In the fall of 2013 my Lady brought me along to keep her company during an educational session she attended in Cortona, Italy. This is a beautiful medieval town sitting on the top of a hill that faces west towards the plains that roll across Tuscany towards the Western Mediterrannean. Steep streets, everywhere stone paving and walls, and unexpected vistas just the turn of a head away. I could sit on a ledge and look out at the lake shore where Hannibal crushed a Roman Army during the Carthaginian wars. I could see the rolling hills covered in olive groves and lined with spiky cypress trees. And I could see the earth peek out of hill sides telling a sedimental story of aeons, where this steep hill overlooking a plain was once beneath a warm sea, and the air I breathed was hundreds of feet beneath the surface, now long-gone and almost entirely unrealized.
I did a small series of drawings in pencil and pencil crayon that came from the background mulling over I did as I walked those steep streets of Cortona in a beautiful Italian October. I spent days walking those streets while my Lady trained away in a re-conceptualized monastery. pausing to rest and catch my breath, to draw a captivating scene, to read or to capture a photograph or pet one of the street cats that were easily found wherever I went.

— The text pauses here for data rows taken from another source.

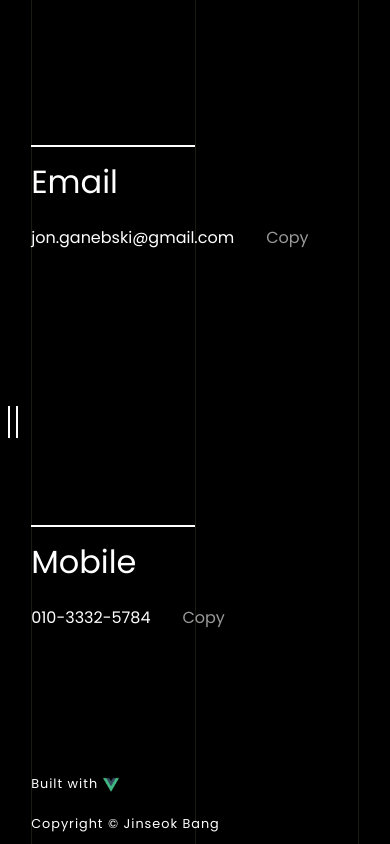
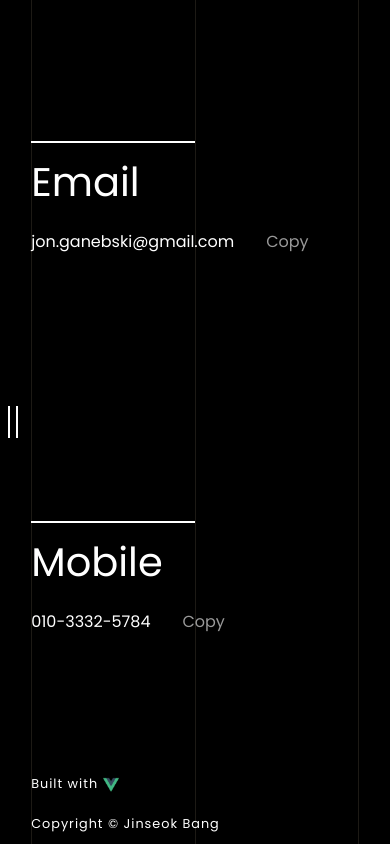
Before and after one commit to ivosanchez/portfolio-2, a Vue app: page /contact in a window 390 px wide. Built offline with nearby package versions, Linux system fonts and the light colour scheme.

Commit message:
responsiveness of contact__br & font-sizes

```diff
--- a/src/views/Contact.vue
+++ b/src/views/Contact.vue
@@ -68,7 +68,7 @@ export default defineComponent({
       const headings = mainRef.value.querySelectorAll('h3');
       const copyContainers = mainRef.value.querySelectorAll('.contact__copy-container');
       const tl = gsap.timeline({ defaults: { duration: 0.5 } });
-      tl.from(brs, { width: 0, delay: DELAY_1 + 0.5 });
+      tl.fromTo(brs, { width: '0%' }, { width: '50%', delay: DELAY_1 + 0.5 });
       tl.from(headings, { width: 0, overflow: 'hidden' });
       tl.from(copyContainers, { opacity: 0 }, '+=0.2');
     });
@@ -96,7 +96,7 @@ export default defineComponent({
       width: $column-line-width;
     }
     display: inline-block;
-    width: 42vw;
+    width: 50%;
     height: 2px;
     background-color: white;
   }
@@ -104,13 +104,13 @@ export default defineComponent({
     @media screen and (min-width: 1000px) {
       width: $column-line-width;
     }
-    @media screen and (min-width: 600px) {
+    @media screen and (min-width: 400px) {
       font-size: 4rem;
     }
     width: 42vw;
     padding: 1rem 0;
     margin-bottom: 1rem;
-    font-size: 2rem;
+    font-size: 2.5rem;
     color: white;
     white-space: nowrap;
   }
@@ -120,6 +120,9 @@ export default defineComponent({
     cursor: pointer;
     color: white;
     span {
+      @media screen and (min-width: 400px) {
+        font-size: 1.4rem;
+      }
       @media screen and (min-width: 600px) {
         font-size: 2rem;
       }
```
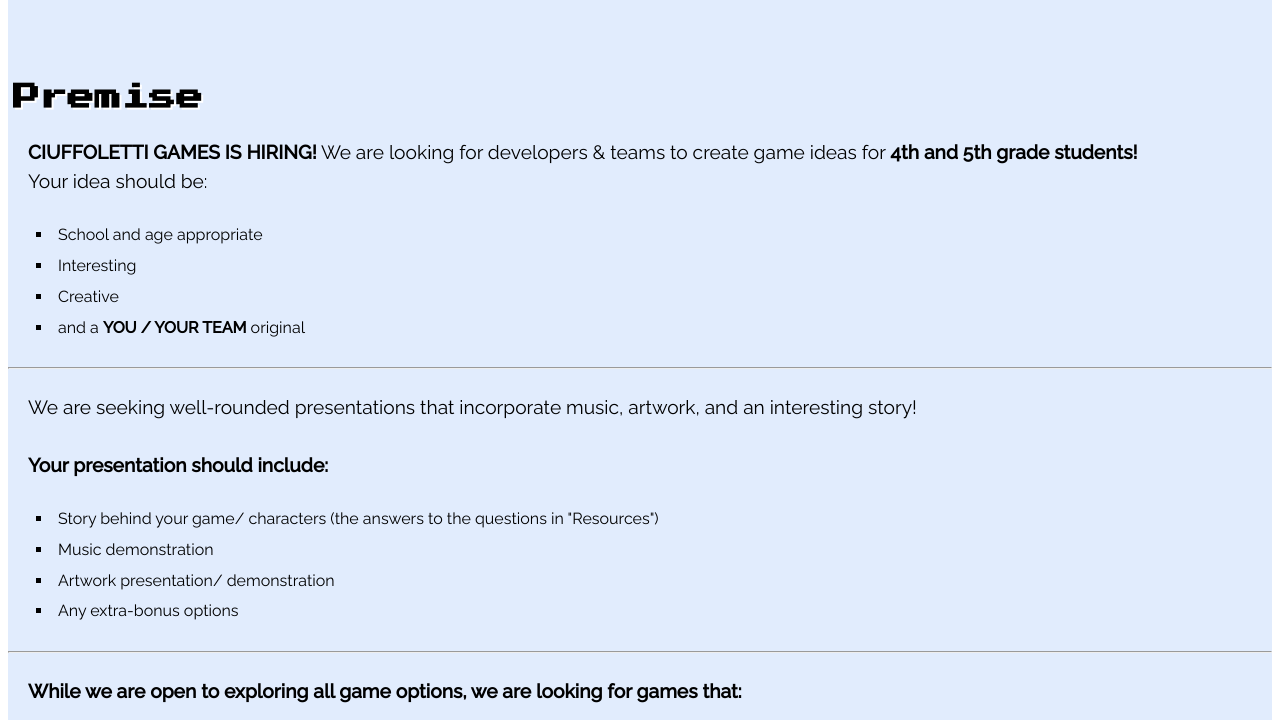
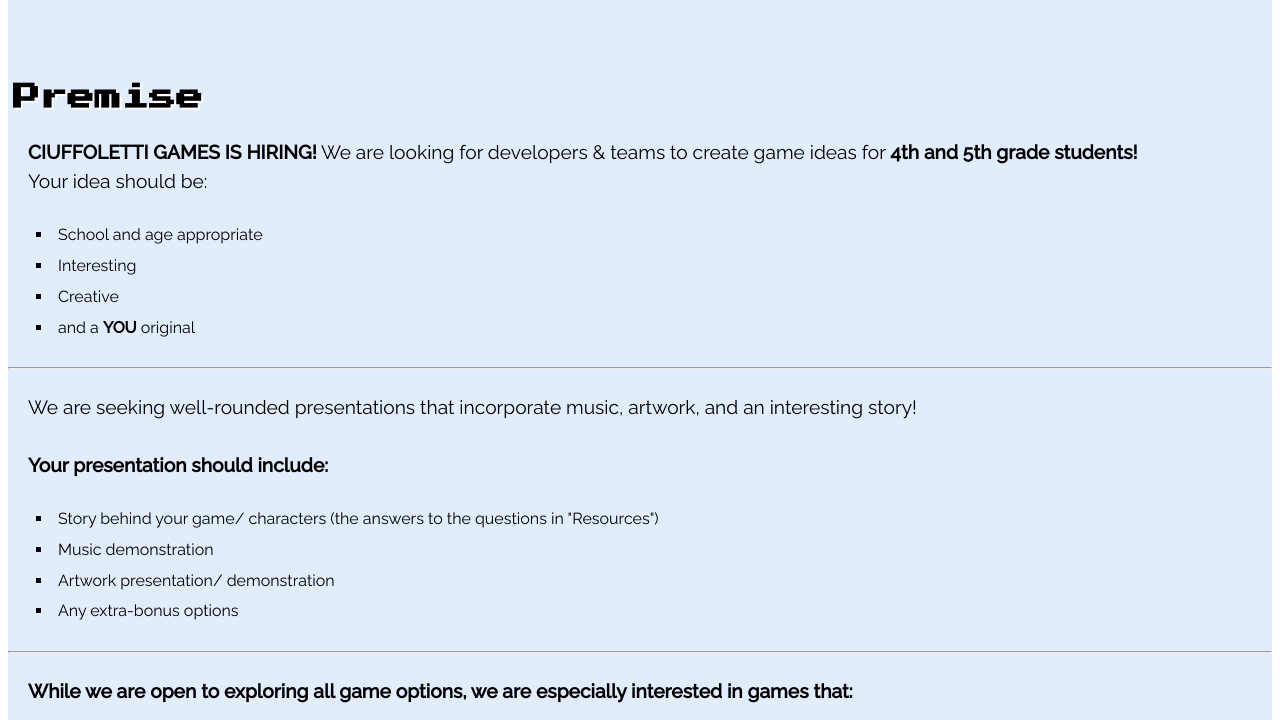
Before and after one commit to MsCsMusicClass/VGMP_Website, a plain HTML site: page presentation.html in a window 1280 px wide. Shown: the part 57-777 px from the top of the page. Drawn offline with Linux system fonts and the light colour scheme; a script that the page names is missing.

Commit message:
Update presentation.html for only solo project

```diff
--- a/presentation.html
+++ b/presentation.html
@@ -51,7 +51,7 @@
                     <li>School and age appropriate</li>
                     <li>Interesting</li>
                     <li>Creative</li>
-                    <li>and a <strong>YOU / YOUR TEAM</strong> original</li>
+                    <li>and a <strong>YOU </strong> original</li>
                 </ul>
                 <br>
                 <hr>
@@ -69,7 +69,7 @@
                 <br>
                 <hr>
                 <p>
-                    <strong>While we are open to exploring all game options, we are looking for games that:</strong>
+                    <strong>While we are open to exploring all game options, we are especially interested in games that:</strong>
                 </p>
                 <ul>
                     <li>Teach a concept (Math, Reading, Science, etc)</li>
```
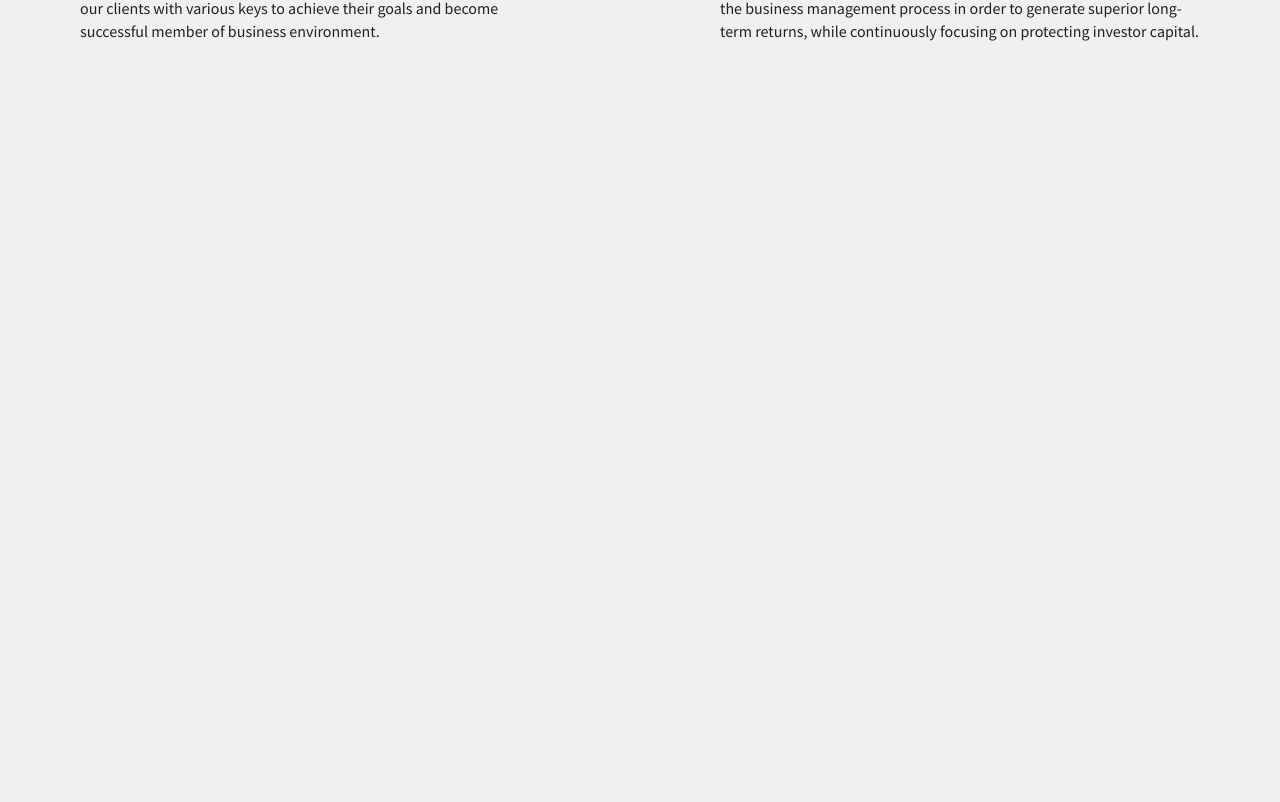
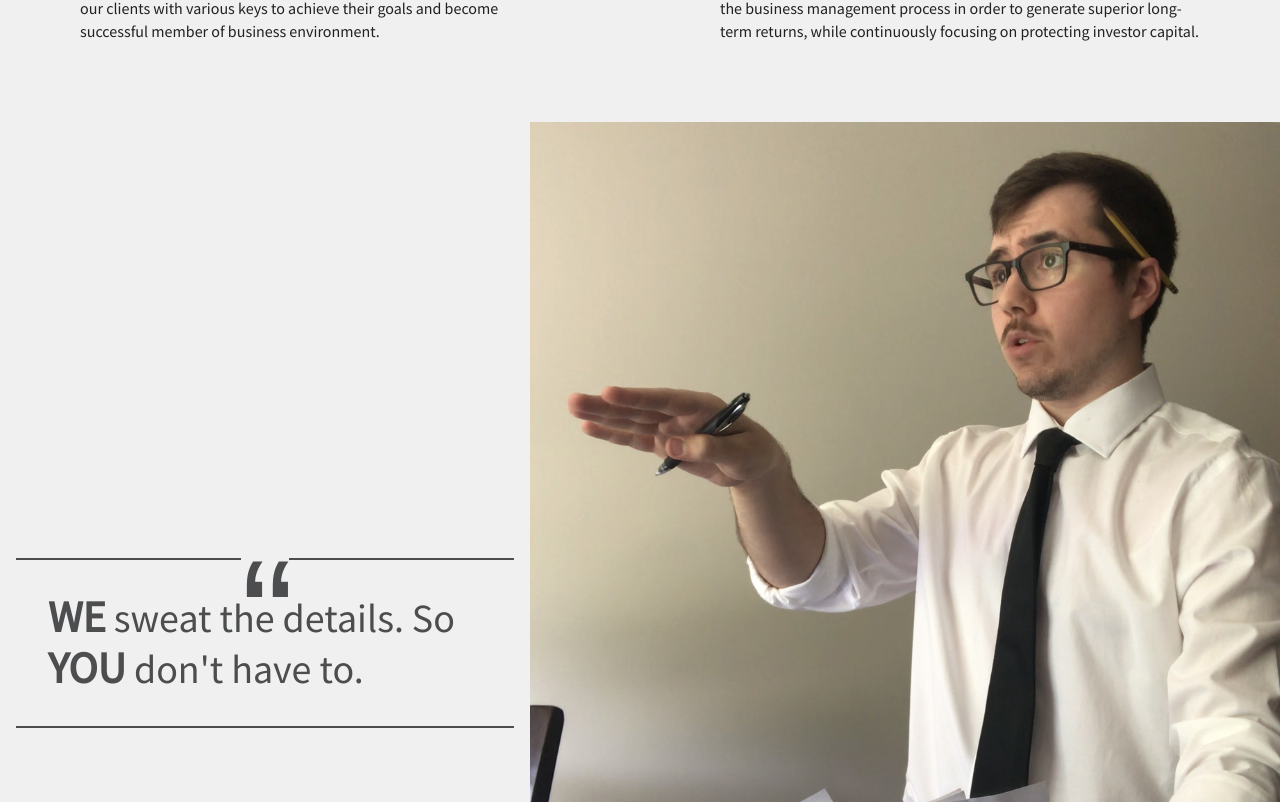
Before and after one commit to cuddyz/The-Accounting-Office, a Nuxt app: page /about in a window 1280 px wide. Shown: the part 718-1520 px from the top of the page. Before the commit the page ends 840 px from the top, so only its background shows below. Built offline with nearby package versions, Linux system fonts and the light colour scheme.

Commit message:
Blockquote

```diff
--- a/pages/about/index.vue
+++ b/pages/about/index.vue
@@ -15,6 +15,14 @@
       <div class="flex-1 flex column flex-center">
         <h3 class="pb-1">Our Mission</h3>
         <p>Our company strives to build a competitive advantage at each stage of the business management process in order to generate superior long-term returns, while continuously focusing on protecting investor capital.</p>
+      </div>
+    </section>
+    <section class="details flex flex-center">
+      <div class="flex-1 flex column flex-center">
+        <blockquote><span class="bold large">WE</span> sweat the details. So <span class="bold large">YOU</span> don't have to.</blockquote>
+      </div>
+      <div>
+        <img src="/images/Details.jpg" />
       </div>
     </section>
   </article>
@@ -73,4 +81,31 @@ export default {
     }
   }
 
+  .details {
+    blockquote {
+      font-size: 2.5em;
+      display: block;
+      border-width: 2px 0;
+      border-style: solid;
+      border-color: color(greyDark);
+      color: color(greyDark);
+      padding: 2rem;
+      margin: 1rem;
+      position: relative;
+    }
+
+    blockquote:before {
+      content: '\201C';
+      position: absolute;
+      top: 0em;
+      left: 50%;
+      transform: translate(-50%, -50%);
+      background: color(greyVLight);
+      width: 3rem;
+      height: 2rem;
+      font: 4em/0.9em 'PT Sans', sans-serif;
+      color: color(greyDark);
+      text-align: center;
+    }
+  }
 </style>
```
Also changed, not shown: static/images/Details.jpg (added).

Pencil and colour pencil on a pale Strathmore pad, 16″ x 12″ pencil and colour pencil, these pieces were what I expressed after I came home from my visit to beautiful Italy.
The pace of Time is no pace. The perspective of Time is independent of viewpoint. There is only the moment. However, that moment has such a rich context that we are short-changing ourselves when unaware of it. For the giants that roam the land in one era may be bypassed, forgotten or even transformed into gentle echoes of what they once were. The land we walk on may have been forest, or sea, or mountain – and as Time has flowed on in its moment-by-moment way the transformation that goes on is unnoticed.
While walking on a tall, rocky hill set in the middle of a great rise of land I see nothing but the rise and fall into the distance of more hills and plains. Sometimes where the ground breaks away I notice something intriguing. Evidence that the rock around me, indeed this great rise of land I have been labouring to climb for the last few hours, was laid down in layers, year after year over millennia. Layers that were created deep under water by the slow downward drift of sedimental elements. There has been a shift, somehow, in ages past that has resulted in this place I now stand. I sometimes wonder what is the real place I am standing in. Is my perspective limited in some way? Ought I shift my viewpoint in order to really see what is around me?
The opalescent Raven, jewelled by time, sits over a landscape that has ranged through the aeons from being a place of the sea, to rolling hills, to eroded mountain, and now a place for quiet villagers to live as their forebears have lived in their stone houses that date back to the Middle Ages. Change can seem abrupt in the moment you are confronted with it. However from a place of vantage it has a serenity in it’s flow, a certainty, a rhythm.